Six Common Wiring Problems
by George McKechnie – Axiom Home Tech – Heinrich Team Guest Writer
We’ve written recently about the importance of the wiring infrastructure that supports most smart home technologies, and how deficiencies in—or damage to—these essential links can compromise performance, or even stop it in its tracks. Now, let’s talk specifics, with examples of common wiring deficiencies that might be identified in a smart home inspection.
Obsolete Wire Types. Most smart home technologies today require infrastructure wiring (in the walls, ceiling, and under floors) that can handle the vastly increased data flow these devices need. The older wire types (typically found in homes built more than a decade or so ago) cannot support current needs. This is especially true for TV and internet connections. The solution: run new cables.
- Standard Phone Wire was replaced decades ago by newer wiring types, which now include CAT-5; and this standard is now being eclipsed by CAT-6, CAT-6A, CAT-7, and the new fiber-optic based CAT-8. CAT wiring handles phone and computer data transmission, but can also be used (with adapters) in other applications, including video wiring.
- RG/5.9 (coax TV cable) has been replaced by RG/6 to distribute cable or satellite signals from the entry point to each TV location.
- Common zip cord wire has long been used to convey amplifier signals to speakers, and for other applications where two-conductor wiring is needed. It can still legally be used to connect components within a room.
But zip cord is not UL approved for wiring in walls, ceilings, or other inaccessible spaces, because the flat rubber or plastic insulation used supports combustion at a level that makes it a recognized fire hazard. When running speaker wire through walls, ceilings, and other inaccessible spaces, always use UL-approved types.
Damaged Cables. Low-voltage cables that are run in attics, basements and crawl spaces can be damaged by physical force, or by insects, rodents, or excess moisture. They can also be exposed to these factors at a distribution panel or point of entry (POE) to the home, where the initial splices are made. If this happens, the wiring must be repaired or replaced. Also, the splicing devices used to connect the wires may themselves become damaged. If so, they should be replaced or upgraded.
Hidden Splitters. As TV-watching became increasingly popular over the decades, many consumers added additional TVs in their homes—in the kitchen, bedrooms, even the bathroom. To accomplish this, service techs typically identified the old TV wire at an accessible point near the new TV location, added a splitter to share (or split) the signal, and then wire from that point to the new TV—rather than wiring all the way back to the point where the cable or satellite signal entered the house.
That solution worked—until High Definition TV came along. Those old splitters simply can’t handle today’s high-definition signals. To enjoy today’s technology, it is necessary to bypass any splitters that have been detected, and run new wiring for each HDTV directly back to the point of entry.
Note: Some of the latest cable/sat systems can communicate wirelessly from the main box (the one that usually includes a DVR), to the smaller boxes that hook up to the other TVs, eliminating the need for RG/6 wiring to those secondary locations. But the wiring to the main TV typically must be RG/6 cable, home run back to the POE.

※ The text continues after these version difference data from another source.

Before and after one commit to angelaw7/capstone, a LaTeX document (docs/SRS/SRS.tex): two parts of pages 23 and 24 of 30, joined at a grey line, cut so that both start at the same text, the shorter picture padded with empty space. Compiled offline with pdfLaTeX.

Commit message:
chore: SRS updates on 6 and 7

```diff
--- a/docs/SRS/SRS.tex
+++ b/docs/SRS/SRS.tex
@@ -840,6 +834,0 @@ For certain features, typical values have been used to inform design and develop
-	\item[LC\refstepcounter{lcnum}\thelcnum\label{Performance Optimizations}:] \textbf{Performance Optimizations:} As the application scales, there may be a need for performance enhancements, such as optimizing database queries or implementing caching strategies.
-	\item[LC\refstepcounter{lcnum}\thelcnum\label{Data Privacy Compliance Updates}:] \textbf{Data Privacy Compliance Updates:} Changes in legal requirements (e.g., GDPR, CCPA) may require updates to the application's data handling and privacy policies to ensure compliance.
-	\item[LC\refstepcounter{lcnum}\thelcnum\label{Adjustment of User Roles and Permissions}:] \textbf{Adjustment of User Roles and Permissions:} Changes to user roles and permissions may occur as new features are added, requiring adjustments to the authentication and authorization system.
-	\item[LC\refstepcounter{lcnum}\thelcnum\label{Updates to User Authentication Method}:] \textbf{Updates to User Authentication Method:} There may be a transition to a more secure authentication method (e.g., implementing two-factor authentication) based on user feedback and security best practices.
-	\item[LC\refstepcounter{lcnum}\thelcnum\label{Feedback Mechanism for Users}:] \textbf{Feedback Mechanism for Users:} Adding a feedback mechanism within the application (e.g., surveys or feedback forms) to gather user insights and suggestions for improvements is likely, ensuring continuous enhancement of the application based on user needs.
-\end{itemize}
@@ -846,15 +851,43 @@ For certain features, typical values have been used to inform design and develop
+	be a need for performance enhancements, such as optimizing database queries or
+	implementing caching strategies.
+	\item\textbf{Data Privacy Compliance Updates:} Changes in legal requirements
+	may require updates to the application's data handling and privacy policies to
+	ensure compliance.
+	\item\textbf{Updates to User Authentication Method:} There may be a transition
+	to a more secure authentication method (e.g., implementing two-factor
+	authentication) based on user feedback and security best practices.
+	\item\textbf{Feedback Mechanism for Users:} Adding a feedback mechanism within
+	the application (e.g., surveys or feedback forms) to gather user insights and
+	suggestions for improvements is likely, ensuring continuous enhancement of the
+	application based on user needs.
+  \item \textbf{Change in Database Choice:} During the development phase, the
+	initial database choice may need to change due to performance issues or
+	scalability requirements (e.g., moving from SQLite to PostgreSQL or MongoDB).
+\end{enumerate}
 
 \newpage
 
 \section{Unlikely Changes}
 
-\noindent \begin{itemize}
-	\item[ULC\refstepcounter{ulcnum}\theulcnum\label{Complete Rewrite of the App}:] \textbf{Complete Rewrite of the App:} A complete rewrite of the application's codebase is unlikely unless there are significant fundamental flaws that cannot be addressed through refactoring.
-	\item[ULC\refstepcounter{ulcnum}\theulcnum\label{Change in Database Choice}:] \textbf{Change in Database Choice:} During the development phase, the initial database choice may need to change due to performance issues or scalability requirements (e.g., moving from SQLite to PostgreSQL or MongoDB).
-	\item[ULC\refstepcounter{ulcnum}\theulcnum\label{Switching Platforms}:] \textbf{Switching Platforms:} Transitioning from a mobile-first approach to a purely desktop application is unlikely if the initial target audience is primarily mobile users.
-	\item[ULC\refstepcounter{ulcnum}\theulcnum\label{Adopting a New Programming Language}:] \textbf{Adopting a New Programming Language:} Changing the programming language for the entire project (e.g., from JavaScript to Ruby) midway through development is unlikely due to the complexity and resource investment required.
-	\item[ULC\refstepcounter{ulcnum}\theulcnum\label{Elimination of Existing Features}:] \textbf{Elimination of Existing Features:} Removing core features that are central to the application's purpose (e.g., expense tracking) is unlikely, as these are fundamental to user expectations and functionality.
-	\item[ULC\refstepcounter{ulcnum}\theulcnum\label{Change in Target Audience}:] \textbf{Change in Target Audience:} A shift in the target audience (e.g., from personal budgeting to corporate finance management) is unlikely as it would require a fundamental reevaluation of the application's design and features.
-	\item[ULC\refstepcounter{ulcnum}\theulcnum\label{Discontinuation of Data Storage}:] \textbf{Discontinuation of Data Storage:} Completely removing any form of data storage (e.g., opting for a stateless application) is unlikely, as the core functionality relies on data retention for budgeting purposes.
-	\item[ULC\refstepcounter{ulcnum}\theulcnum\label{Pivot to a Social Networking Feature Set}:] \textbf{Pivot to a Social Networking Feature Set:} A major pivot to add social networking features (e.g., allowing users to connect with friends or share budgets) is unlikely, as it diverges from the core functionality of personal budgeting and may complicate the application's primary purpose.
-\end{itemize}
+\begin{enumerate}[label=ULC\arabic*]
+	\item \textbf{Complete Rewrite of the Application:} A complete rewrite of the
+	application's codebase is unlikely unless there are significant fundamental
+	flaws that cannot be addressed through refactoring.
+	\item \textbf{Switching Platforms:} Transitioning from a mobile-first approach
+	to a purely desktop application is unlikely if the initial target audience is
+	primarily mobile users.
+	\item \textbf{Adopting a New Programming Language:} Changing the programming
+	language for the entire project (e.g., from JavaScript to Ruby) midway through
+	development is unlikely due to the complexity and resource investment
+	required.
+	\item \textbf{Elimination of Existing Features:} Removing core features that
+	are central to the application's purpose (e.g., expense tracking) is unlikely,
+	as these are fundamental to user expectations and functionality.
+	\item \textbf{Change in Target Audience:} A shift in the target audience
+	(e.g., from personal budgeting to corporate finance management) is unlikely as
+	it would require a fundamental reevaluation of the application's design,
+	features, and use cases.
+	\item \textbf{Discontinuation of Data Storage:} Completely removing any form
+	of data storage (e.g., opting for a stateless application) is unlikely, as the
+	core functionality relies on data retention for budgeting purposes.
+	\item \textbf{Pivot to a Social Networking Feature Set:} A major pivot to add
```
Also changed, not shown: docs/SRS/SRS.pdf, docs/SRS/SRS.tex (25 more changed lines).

Wrong Termination Point. In older homes, the cable (or satellite) wiring was most often run to a location low on a wall in the living room, where a floor-standing TV could simply be plugged into the outlet. Today, many homeowners want their new flat panel TVs wall-mounted, with the signal and power cables concealed inside the wall. The associated equipment—cable/sat box, surround receiver, DVD/Blu-ray player, and maybe a streaming device or two—could then be located in a cabinet below.
But if the TV were mounted above a fireplace or other furniture, the equipment might need to be placed in a cabinet or closet across the room. For these alternate arrangements, a new cable/sat signal feed (using RG/6 cable) might be extended from the existing jack to the new equipment location, or a new cable run from there back to the POE. In either case, a new TV signal cable (HDMI), is then run from the equipment to the TV.
Illegal Wiring Pathway. Low voltage cables that are run too close to house (110 v) wiring violates the National Electric Code (NEC). This rule is intended to reduce the risk of shock in the event of physical damage to the insulation on adjacent cables. Locating speaker cables too close to house wiring presents a second, more common problem: inducing hum in the speakers.
Wrong Wiring Pattern. In the past, phones and computers were often run daisy-chain, from the distribution point to the first device, then from there to the second one, third, and so on. This wiring pattern won’t work on most of the latest devices. Instead, each device must be home run wired directly back to the distribution point.
Because of background infrastructure issues, installing new smart home technology—or upgrading or expanding existing systems—can be more involved than it first appears. A smart home inspection can identify any of the above problems, and help you understand the need for new wiring before you proceed. It will help you plan more effectively, saving time and money in the long run.
In some cases, turning to Wi-Fi technology can help. Stay tuned for our upcoming blog: Wireless Networks 101.